#### DATA IN THIS EXERCISE

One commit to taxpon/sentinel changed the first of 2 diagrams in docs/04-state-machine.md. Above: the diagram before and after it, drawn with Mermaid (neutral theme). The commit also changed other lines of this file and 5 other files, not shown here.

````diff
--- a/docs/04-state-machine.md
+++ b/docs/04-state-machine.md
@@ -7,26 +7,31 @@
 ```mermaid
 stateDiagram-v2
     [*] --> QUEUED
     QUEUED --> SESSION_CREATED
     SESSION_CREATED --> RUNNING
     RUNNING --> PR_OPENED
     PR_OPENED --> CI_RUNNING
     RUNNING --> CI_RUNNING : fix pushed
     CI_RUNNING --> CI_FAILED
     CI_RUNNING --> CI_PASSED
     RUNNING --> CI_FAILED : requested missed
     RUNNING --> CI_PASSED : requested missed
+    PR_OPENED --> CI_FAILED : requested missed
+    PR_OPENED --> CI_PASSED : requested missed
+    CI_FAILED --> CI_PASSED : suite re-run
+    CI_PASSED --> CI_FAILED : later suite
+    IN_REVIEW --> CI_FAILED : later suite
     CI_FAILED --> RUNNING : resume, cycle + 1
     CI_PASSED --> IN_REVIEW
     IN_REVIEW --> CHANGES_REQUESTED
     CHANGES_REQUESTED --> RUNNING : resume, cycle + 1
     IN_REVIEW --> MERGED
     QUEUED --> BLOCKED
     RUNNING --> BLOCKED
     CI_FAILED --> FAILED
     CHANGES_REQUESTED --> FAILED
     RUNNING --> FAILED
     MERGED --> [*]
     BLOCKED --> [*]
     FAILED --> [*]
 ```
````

########
#### DATA IN THIS EXERCISE

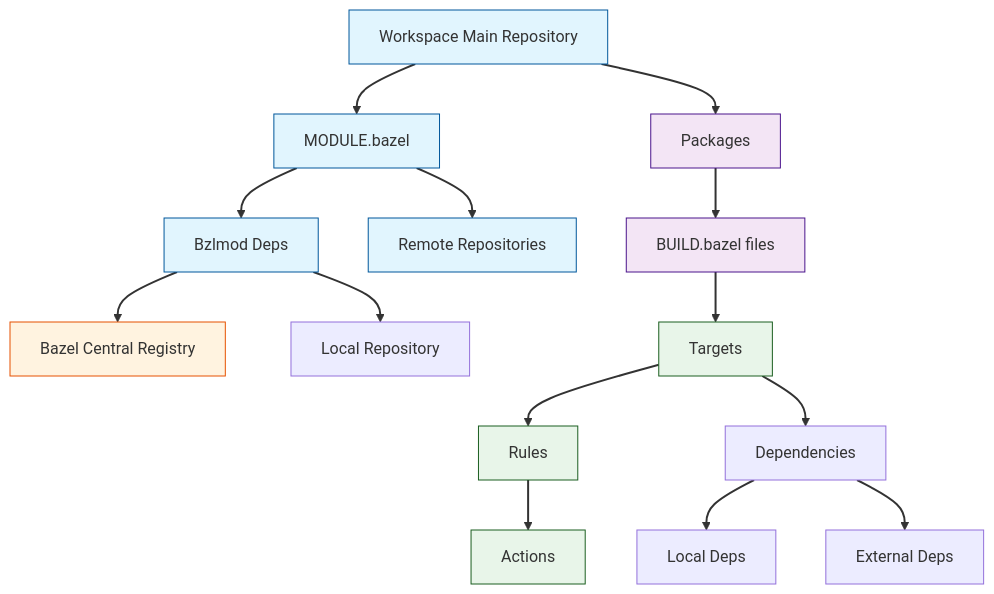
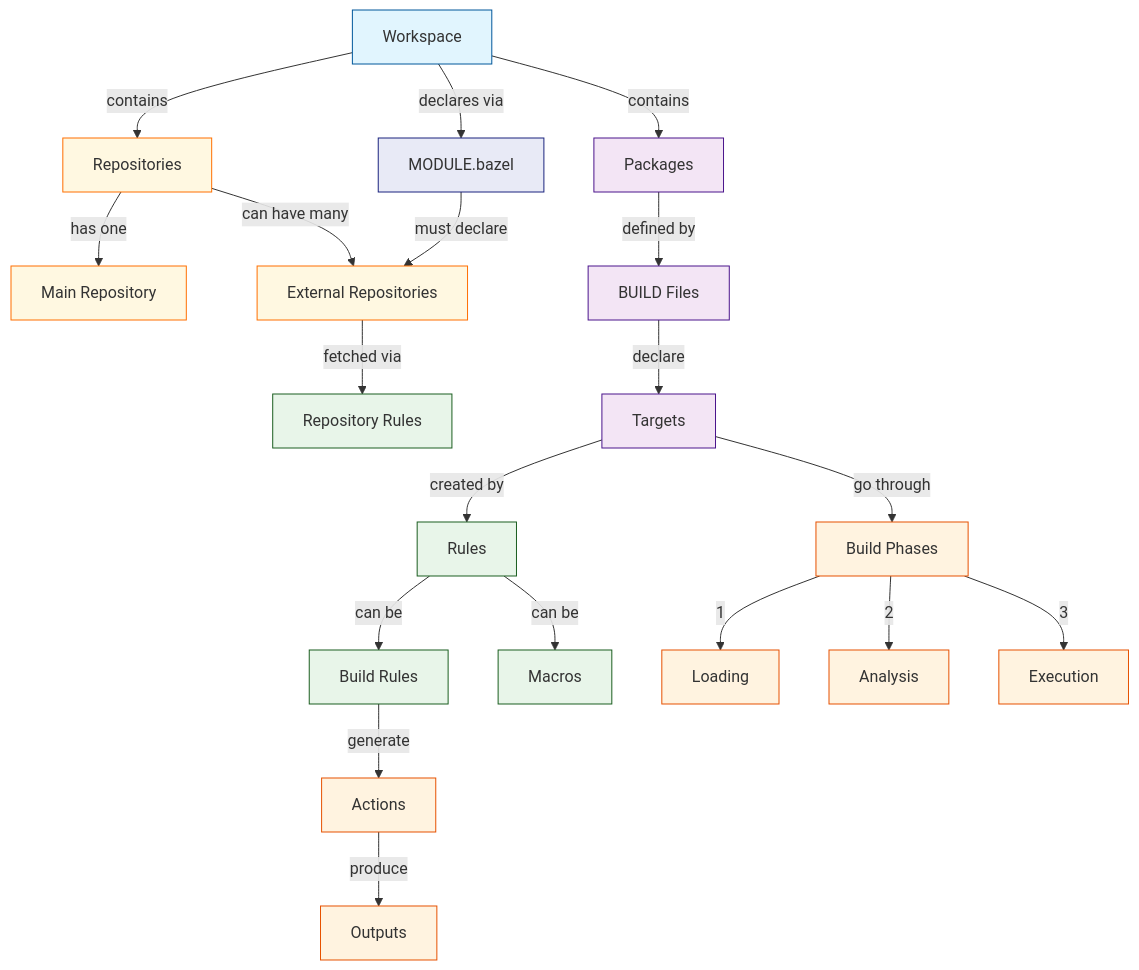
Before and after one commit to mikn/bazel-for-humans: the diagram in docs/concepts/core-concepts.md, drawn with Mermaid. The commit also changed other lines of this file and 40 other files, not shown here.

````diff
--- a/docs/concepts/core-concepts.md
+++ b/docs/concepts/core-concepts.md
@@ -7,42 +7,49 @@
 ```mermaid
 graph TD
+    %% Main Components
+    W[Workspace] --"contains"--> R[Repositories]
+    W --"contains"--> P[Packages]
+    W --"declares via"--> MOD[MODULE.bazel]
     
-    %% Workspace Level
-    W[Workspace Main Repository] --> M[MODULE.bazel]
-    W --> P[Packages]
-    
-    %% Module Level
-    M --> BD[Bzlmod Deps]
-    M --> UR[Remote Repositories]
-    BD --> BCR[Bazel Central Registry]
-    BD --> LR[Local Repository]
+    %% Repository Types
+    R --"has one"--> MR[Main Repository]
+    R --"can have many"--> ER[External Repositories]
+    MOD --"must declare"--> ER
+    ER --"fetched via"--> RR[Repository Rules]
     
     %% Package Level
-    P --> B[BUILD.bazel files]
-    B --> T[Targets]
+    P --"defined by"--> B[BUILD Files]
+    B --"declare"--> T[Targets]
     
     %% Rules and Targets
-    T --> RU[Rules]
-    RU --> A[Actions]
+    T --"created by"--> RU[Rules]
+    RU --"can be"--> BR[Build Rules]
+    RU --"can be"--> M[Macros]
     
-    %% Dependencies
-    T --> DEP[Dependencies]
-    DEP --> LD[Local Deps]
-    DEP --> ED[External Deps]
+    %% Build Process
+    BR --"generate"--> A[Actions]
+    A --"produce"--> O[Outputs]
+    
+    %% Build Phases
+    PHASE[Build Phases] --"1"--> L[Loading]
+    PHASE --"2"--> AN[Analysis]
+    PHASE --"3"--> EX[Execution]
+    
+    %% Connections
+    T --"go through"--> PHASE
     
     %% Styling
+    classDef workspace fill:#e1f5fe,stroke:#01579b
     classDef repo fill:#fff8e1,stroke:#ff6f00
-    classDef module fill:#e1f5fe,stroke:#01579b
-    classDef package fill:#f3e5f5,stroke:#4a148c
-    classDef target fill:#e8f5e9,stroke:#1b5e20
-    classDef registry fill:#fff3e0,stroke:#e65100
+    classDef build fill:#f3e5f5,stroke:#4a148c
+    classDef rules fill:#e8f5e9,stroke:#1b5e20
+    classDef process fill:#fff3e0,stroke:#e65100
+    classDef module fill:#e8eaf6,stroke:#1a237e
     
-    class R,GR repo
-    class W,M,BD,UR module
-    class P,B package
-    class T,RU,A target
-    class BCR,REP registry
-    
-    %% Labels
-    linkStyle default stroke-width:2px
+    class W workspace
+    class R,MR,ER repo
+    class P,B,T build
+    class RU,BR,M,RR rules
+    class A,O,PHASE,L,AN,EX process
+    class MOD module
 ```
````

########

-- WHAT TO WORK ON --
Word for word, restate the lines above from the line containing "PR_OPENED --> CI_RUNNING" through the line containing "IN_REVIEW --> CI_FAILED : later suite", with both included and nothing else.

-- RESPONSE BELOW --
     PR_OPENED --> CI_RUNNING
     RUNNING --> CI_RUNNING : fix pushed
     CI_RUNNING --> CI_FAILED
     CI_RUNNING --> CI_PASSED
     RUNNING --> CI_FAILED : requested missed
     RUNNING --> CI_PASSED : requested missed
+    PR_OPENED --> CI_FAILED : requested missed
+    PR_OPENED --> CI_PASSED : requested missed
+    CI_FAILED --> CI_PASSED : suite re-run
+    CI_PASSED --> CI_FAILED : later suite
+    IN_REVIEW --> CI_FAILED : later suite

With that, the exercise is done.